As HP takes to the courts to prove it was misled when it bought up Autonomy for US$10-billion, it is in the ring for a fight it can’t win.
That’s because even if it can prove that the wool was pulled over its eyes, investors, employees, those of us in the cheap seats and that chap sitting over there, should surely question the quality of the executives who allowed themselves and the company they represent to be fooled so readily.
And while it argues accounting fraud before the courts, Techday posits that an overeager technology company forgot about the industry’s constant companion: the hype cycle.
Let’s wind back a little. Autonomy is a company which claims to deliver understanding of human data. That’s right, it’s a Big Data player.
About the only thing anyone knows for sure about Big Data is that it is probably at the very height of Gartner’s beautifully-named Peak of Inflated Expectations, if not already in free-fall into the even more beautifully (and appropriately) named Trough of Disillusionment.
That’s a trough, we imagine, in which you may just find the occasional HP executive lurking.
Back in October 2011, HP acquired Autonomy in a parade of fanfare and a tickertape storm of dollars – around US$10-billion of them.

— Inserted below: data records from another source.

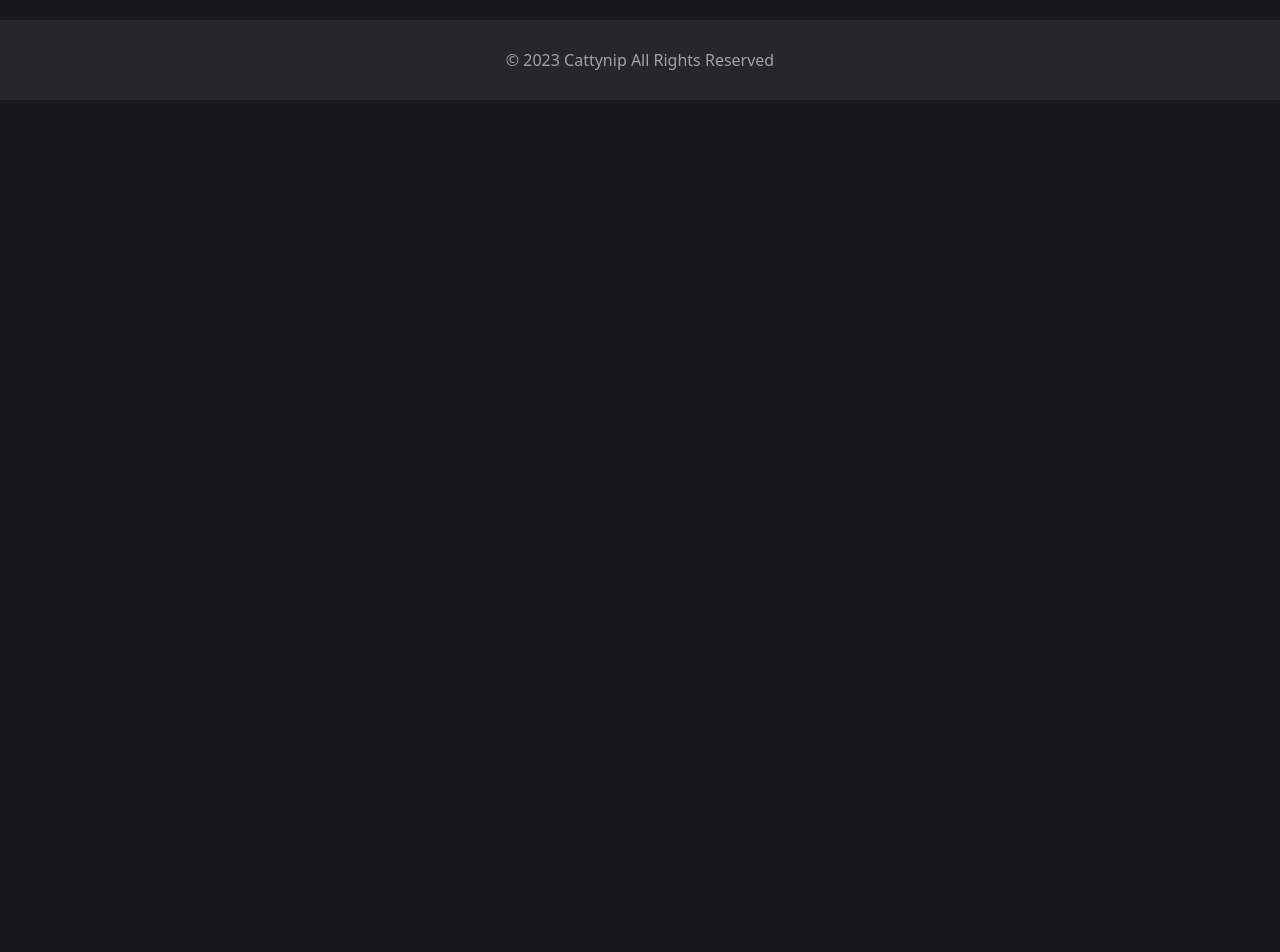
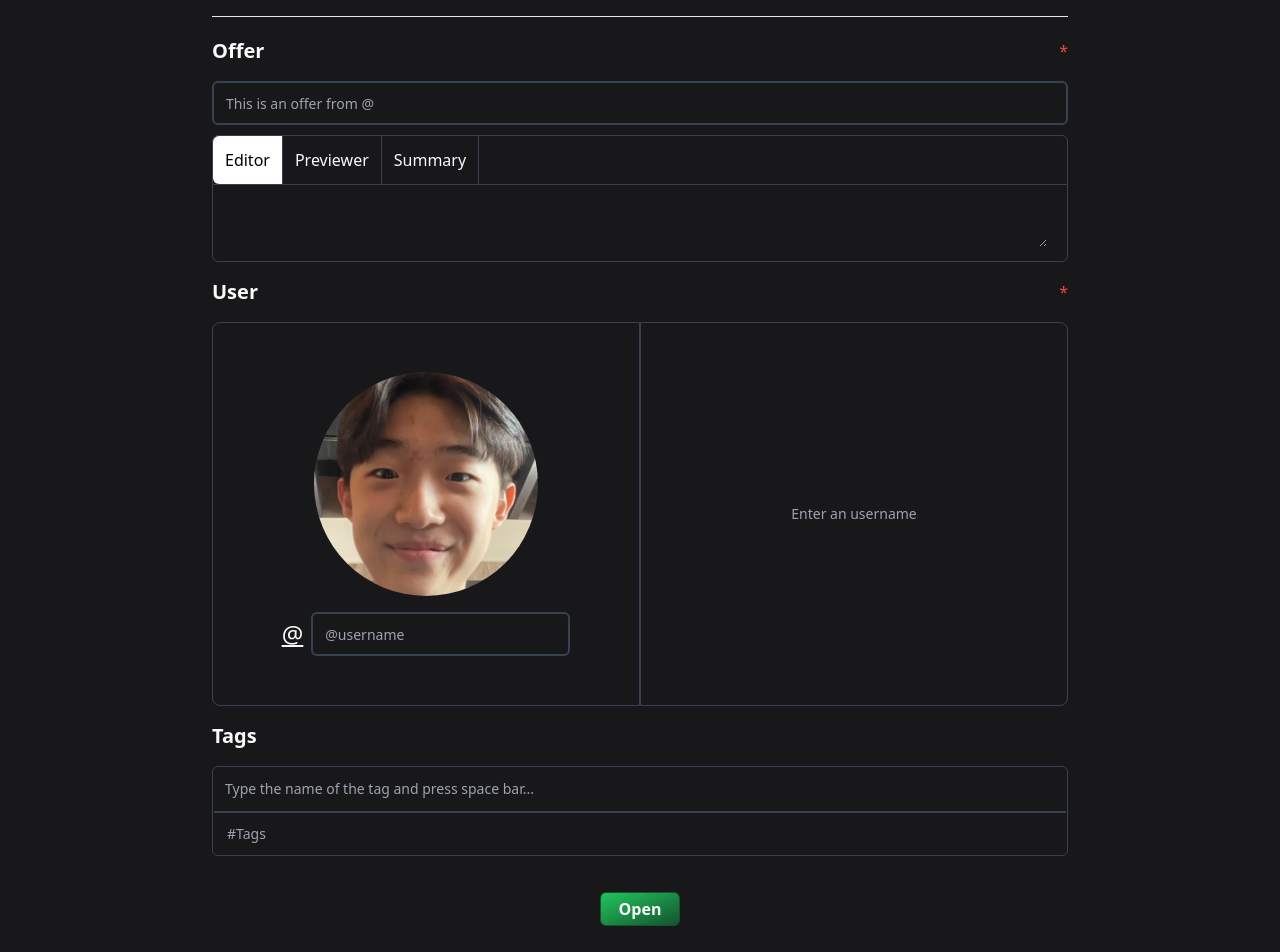
Before and after one commit to cattynip/rellyship, a Next.js app: page /offers/offer in a window 1280 px wide. Shown: the part 140-1092 px from the top of the page. Before the commit the page ends 800 px from the top, so only its background shows below. Built offline with nearby package versions, Linux system fonts and the light colour scheme.

Commit message:
feat(page): offer page

```diff
--- a/pages/asks/ask.tsx
+++ b/pages/asks/ask.tsx
@@ -39,19 +39,6 @@ const Ask: NextPage = () => {
         className="border-t border-gray-400 mt-5 pt-5 space-y-4"
       >
         <div>
-          <RellyShipLabel link="who" required>
-            <span className="text-xl font-bold">User</span>
-          </RellyShipLabel>
-          <UserSearcher
-            onChange={(event: ChangeEvent<HTMLInputElement>) =>
-              setFormData(prev => ({
-                ...prev,
-                username: event.target.value
-              }))
-            }
-          />
-        </div>
-        <div>
           <RellyShipLabel link="question" required>
             <span className="text-xl font-bold">Question</span>
           </RellyShipLabel>
@@ -74,6 +61,19 @@ const Ask: NextPage = () => {
             }
             getSummary={(summary: string) =>
               setFormData(prev => ({ ...prev, summary: summary }))
+            }
+          />
+        </div>
+        <div>
+          <RellyShipLabel link="who" required>
+            <span className="text-xl font-bold">User</span>
+          </RellyShipLabel>
+          <UserSearcher
+            onChange={(event: ChangeEvent<HTMLInputElement>) =>
+              setFormData(prev => ({
+                ...prev,
+                username: event.target.value
+              }))
             }
           />
         </div>
--- a/pages/offers/offer.tsx
+++ b/pages/offers/offer.tsx
@@ -1,9 +1,94 @@
+import AskEditor from "@components/AskEditor";
+import RellyShipButton from "@components/RellyShipComponents/RellyShipButton";
+import RellyShipHeading from "@components/RellyShipComponents/RellyShipHeadings";
+import RellyShipInput from "@components/RellyShipComponents/RellyShipInput";
+import RellyShipLabel from "@components/RellyShipComponents/RellyShipLabel";
+import TagsSearcher from "@components/TagSearcher";
+import UserSearcher from "@components/UserSearcher";
 import { NextPage } from "next";
+import { ChangeEvent, FormEvent, useState } from "react";
 
 const CreateOffer: NextPage = () => {
+  const [loading, setLoading] = useState<boolean>(false);
+
+  const onValid = (event: FormEvent) => {
+    console.log(event);
+  };
+
   return (
     <div>
-      <h1>This is a create offer page.</h1>
+      <RellyShipHeading text="Make an Offer" extraClassName="text-2xl" />
+      <form
+        onSubmit={onValid}
+        className="border-t border-gray-399 mt-5 pt-5 space-y-4"
+      >
+        <div>
+          <RellyShipLabel link="question" required>
+            <span className="text-xl font-bold">Offer</span>
+          </RellyShipLabel>
+          <RellyShipInput
+            // TODO: Replace `@` to the username
+            placeholder="This is an offer from @"
+            id="question"
+            extraClassName="w-full"
+            removeHoverAnimation
+            wider
+            onChange={
+              (event: ChangeEvent<HTMLInputElement>) => console.log(event)
+              // setFormData(prev => ({
+              //   ...prev,
+              //   question: event.target.value
+              // }))
+            }
+          />
+          <AskEditor
+            getContent={
+              (content: string) => console.log(content)
+              // setFormData(prev => ({ ...prev, content: content }))
+            }
+            getSummary={
+              (summary: string) => console.log(summary)
+              // setFormData(prev => ({ ...prev, summary: summary }))
+            }
+          />
+        </div>
+        <div>
+          {/* TODO: the user can search the user, who has a popular crown(the yellow one) */}
+          <RellyShipLabel link="who" required>
+            <span className="text-xl font-bold">User</span>
+          </RellyShipLabel>
+          <UserSearcher
+            onChange={
+              (event: ChangeEvent<HTMLInputElement>) => console.log(event)
+              // setFormData(prev => ({
+              //   ...prev,
+              //   username: event.target.value
+              // }))
+            }
+          />
+        </div>
+
+        <div>
+          <RellyShipLabel link="tags">
+            <span className="text-xl font-bold">Tags</span>
+          </RellyShipLabel>
+          <TagsSearcher
+            getContent={(tags: string[]) => {
+              // setFormData(prev => ({
+              //   ...prev,
+              //   tags: tags
+              // }));
+            }}
+          />
+        </div>
+        <div className="flex items-center justify-center pt-5">
+          <RellyShipButton
+            content="Open"
+            mood="specially positive"
+            loading={loading}
+          />
+        </div>
+      </form>
     </div>
   );
 };
```
Also changed, not shown: 1 other file (tests, documents, lock files or other folders).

A year later, HP wrote down nearly US$9-billion of the company’s value. Yep, 90%, gone, baby, gone.
Meanwhile, Gartner analyst Svetlana Sicular wrote in her blog back in January that Big Data is about to take the steep way down. She wasn’t coy about it, either, titling her missive ‘Big Data is Falling into the Trough of Disillusionment’).
As the lawyers get involved in a ‘he said, she said’ ding dong which includes the involvement of the British Serious Fraud Office, among accusations of diddled financials, we suggest that perhaps HP was a little overeager in its rush to the (next) pot of gold at the end of the rainbow.
One wouldn’t expect the board of a company as austere as HP to fail to interrogate the financials sufficiently before blowing out $10-billion of investors money.
If they did, one could probably legitimately ask questions of due diligence (Mike Lynch, former Autonomy CEO is strident in his denial that these sorts of shenanigans ever happened; it remains for various courts to decide the situation).
But what one CAN expect, is that an emergent field of technology, in which the definitions aren’t even yet ironed out (the Wall Street Journal calls the definition of Big Data ‘squishy’), is likely to have a few blowouts.
Some of them spectacular.